[[ Supplied data open ]]

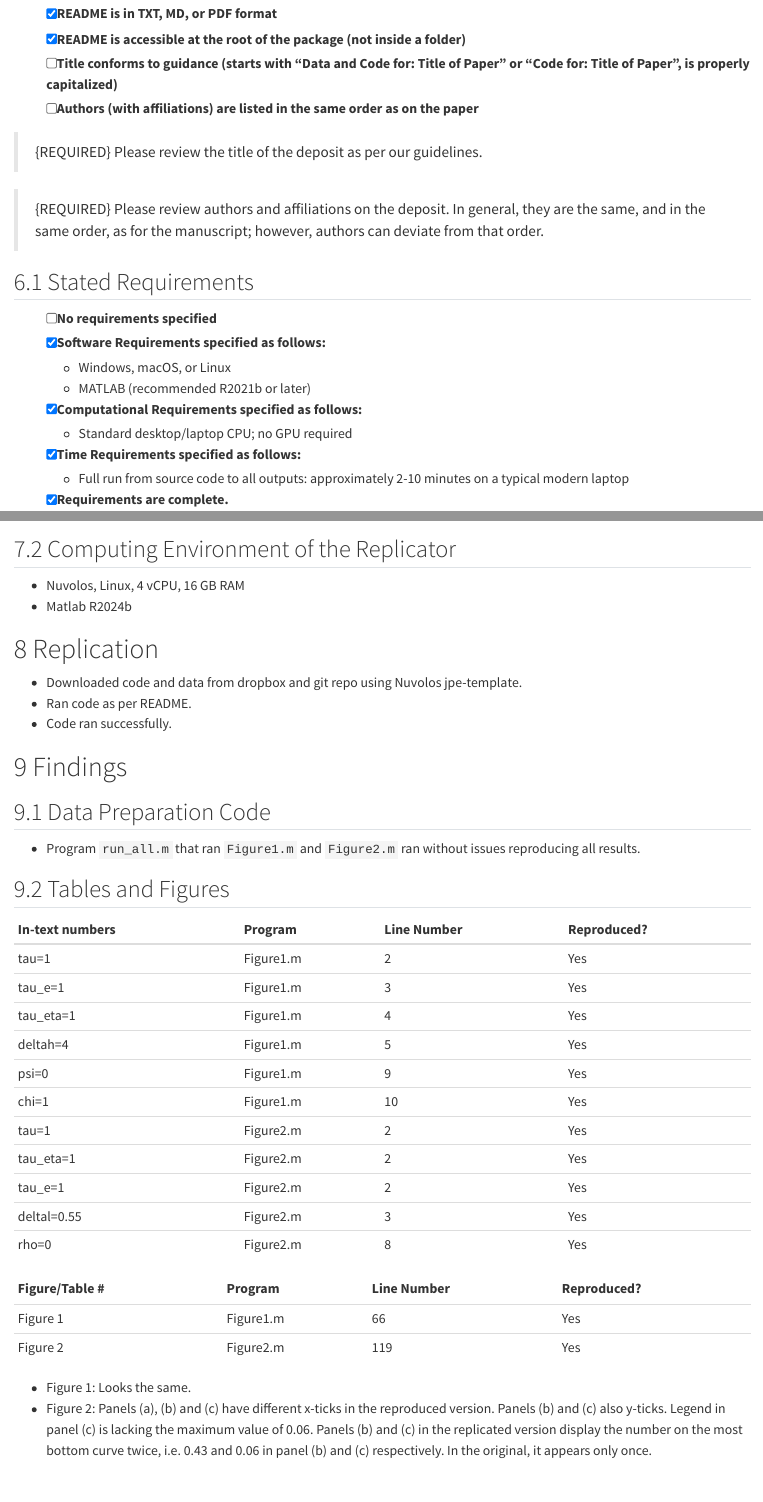
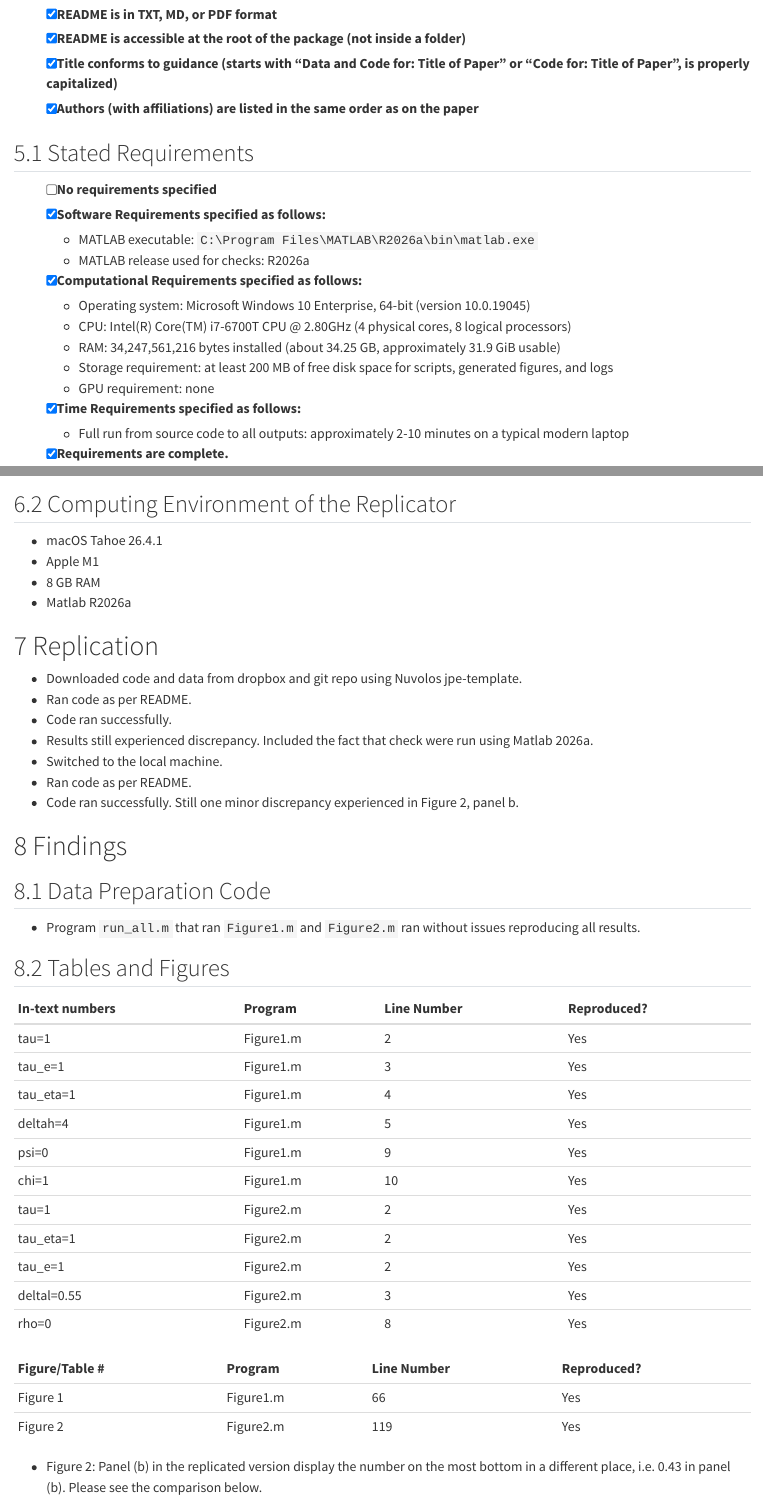
Before and after one commit to JPE-Reproducibility/JPE-Gondhi-20210561, a Quarto document (TEMPLATE.qmd): the page in a window 1100 px wide, from 1730 px down before the commit and from 1610 px down after it, so that both start at the same text, and a second part further down, joined at a grey line. Rendered offline with R 4.5, knitr and Pandoc in place of Quarto, with nearby package versions.

Commit message:
All good except one misalignment in Figure 2, panel b and the folder structure

```diff
--- a/TEMPLATE.qmd
+++ b/TEMPLATE.qmd
@@ -63,21 +59,21 @@ In assessing compliance with our [Data and Code Availability Policy](https://www
 
 -   [x] README is in TXT, MD, or PDF format
 -   [x] README is accessible at the root of the package (not inside a folder)
--   [ ] Title conforms to guidance (starts with "Data and Code for: Title of Paper" or "Code for: Title of Paper", is properly capitalized)
--   [ ] Authors (with affiliations) are listed in the same order as on the paper
-
-> {REQUIRED} Please review the title of the deposit as per our guidelines.
-
-> {REQUIRED} Please review authors and affiliations on the deposit. In general, they are the same, and in the same order, as for the manuscript; however, authors can deviate from that order.
+-   [x] Title conforms to guidance (starts with "Data and Code for: Title of Paper" or "Code for: Title of Paper", is properly capitalized)
+-   [x] Authors (with affiliations) are listed in the same order as on the paper
 
 ## Stated Requirements
 
 -   [ ] No requirements specified
 -   [x] Software Requirements specified as follows:
-    -   Windows, macOS, or Linux
-    -   MATLAB (recommended R2021b or later)
+    - MATLAB executable: `C:\Program Files\MATLAB\R2026a\bin\matlab.exe`
+    - MATLAB release used for checks: R2026a
 -   [x] Computational Requirements specified as follows:
-    -   Standard desktop/laptop CPU; no GPU required
+    - Operating system: Microsoft Windows 10 Enterprise, 64-bit (version 10.0.19045)
+    - CPU: Intel(R) Core(TM) i7-6700T CPU @ 2.80GHz (4 physical cores, 8 logical processors)
+    - RAM: 34,247,561,216 bytes installed (about 34.25 GB, approximately 31.9 GiB usable)
+    - Storage requirement: at least 200 MB of free disk space for scripts, generated figures, and logs
+    - GPU requirement: none
 -   [x] Time Requirements specified as follows:
     -   Full run from source code to all outputs: approximately 2-10 minutes on a typical modern laptop
 -   [x] Requirements are complete.
@@ -105,14 +101,20 @@ There are 3 provided Matlab .m files. There's one .ps1 file that was used to zip
 
 ## Computing Environment of the Replicator
 
--   Nuvolos, Linux, 4 vCPU, 16 GB RAM
--   Matlab R2024b
+-   macOS Tahoe 26.4.1
+-   Apple M1
+-   8 GB RAM
+-   Matlab R2026a
 
 # Replication
 
 -   Downloaded code and data from dropbox and git repo using Nuvolos jpe-template.
 -   Ran code as per README.
 -   Code ran successfully.
+-   Results still experienced discrepancy. Included the fact that check were run using Matlab 2026a.
+-   Switched to the local machine.
+-   Ran code as per README.
+-   Code ran successfully. Still one minor discrepancy experienced in Figure 2, panel b.
 
 # Findings {#sec-findings}
 
@@ -142,9 +144,6 @@ There are 3 provided Matlab .m files. There's one .ps1 file that was used to zip
 | Figure 2 | Figure2.m | 119 | Yes |
 
 
--   Figure 1: Looks the same.
--   Figure 2: Panels (a), (b) and (c) have different x-ticks in the reproduced version. Panels (b) and (c) also y-ticks. Legend in panel (c) is lacking the maximum value of 0.06. Panels (b) and (c) in the replicated version display the number on the most bottom curve twice, i.e. 0.43 and 0.06 in panel (b) and (c) respectively. In the original, it appears only once.
 
-::: {#fig-two-a layout-ncol="2"}
-![Paper version](images/Figure2a.png)
+-   Figure 2: Panel (b) in the replicated version display the number on the most bottom in a different place, i.e. 0.43 in panel (b). Please see the comparison below.
 
```
Also changed, not shown: images/Figure1a.png (added), images/Figure1a_rep.png (added), images/Figure2b_rep.png, TEMPLATE.qmd (26 more changed lines).
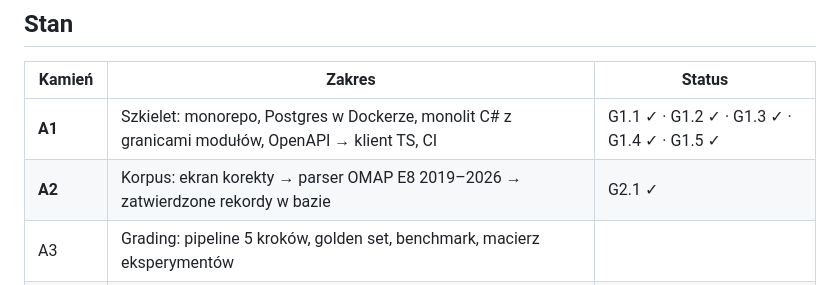
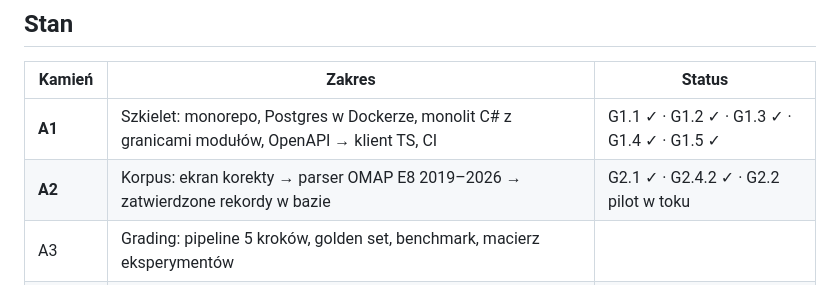
Before and after one commit to MarekGrzeska/phase-alfa, a Markdown page: README.md, the part around the change. GitHub-like rendering.

```diff
--- a/README.md
+++ b/README.md
@@ -18,7 +18,7 @@ Kontraktem między warstwami jest **schemat bazy plus pliki JSON golden setu**,
 | Kamień | Zakres | Status |
 |---|---|---|
 | **A1** | Szkielet: monorepo, Postgres w Dockerze, monolit C# z granicami modułów, OpenAPI → klient TS, CI | G1.1 ✓ · G1.2 ✓ · G1.3 ✓ · G1.4 ✓ · G1.5 ✓ |
-| **A2** | Korpus: ekran korekty → parser OMAP E8 2019–2026 → zatwierdzone rekordy w bazie | G2.1 ✓ |
+| **A2** | Korpus: ekran korekty → parser OMAP E8 2019–2026 → zatwierdzone rekordy w bazie | G2.1 ✓ · G2.4.2 ✓ · G2.2 pilot w toku |
 | A3 | Grading: pipeline 5 kroków, golden set, benchmark, macierz eksperymentów | |
 | A4 / W4 | Sesja zadań, mapa braków, telemetria, sprawdzian od zera | |
 
```
Also changed, not shown: docs/plan-A2.md (+30 -0 lines), ingest/README.md (+28 -0 lines).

[[ Supplied data closed ]]

### [Goal of the exercise]
Look through the entries above; copy every line holding the string "Nuvolos".

### [Your solution]
--   Nuvolos, Linux, 4 vCPU, 16 GB RAM
 -   Downloaded code and data from dropbox and git repo using Nuvolos jpe-template.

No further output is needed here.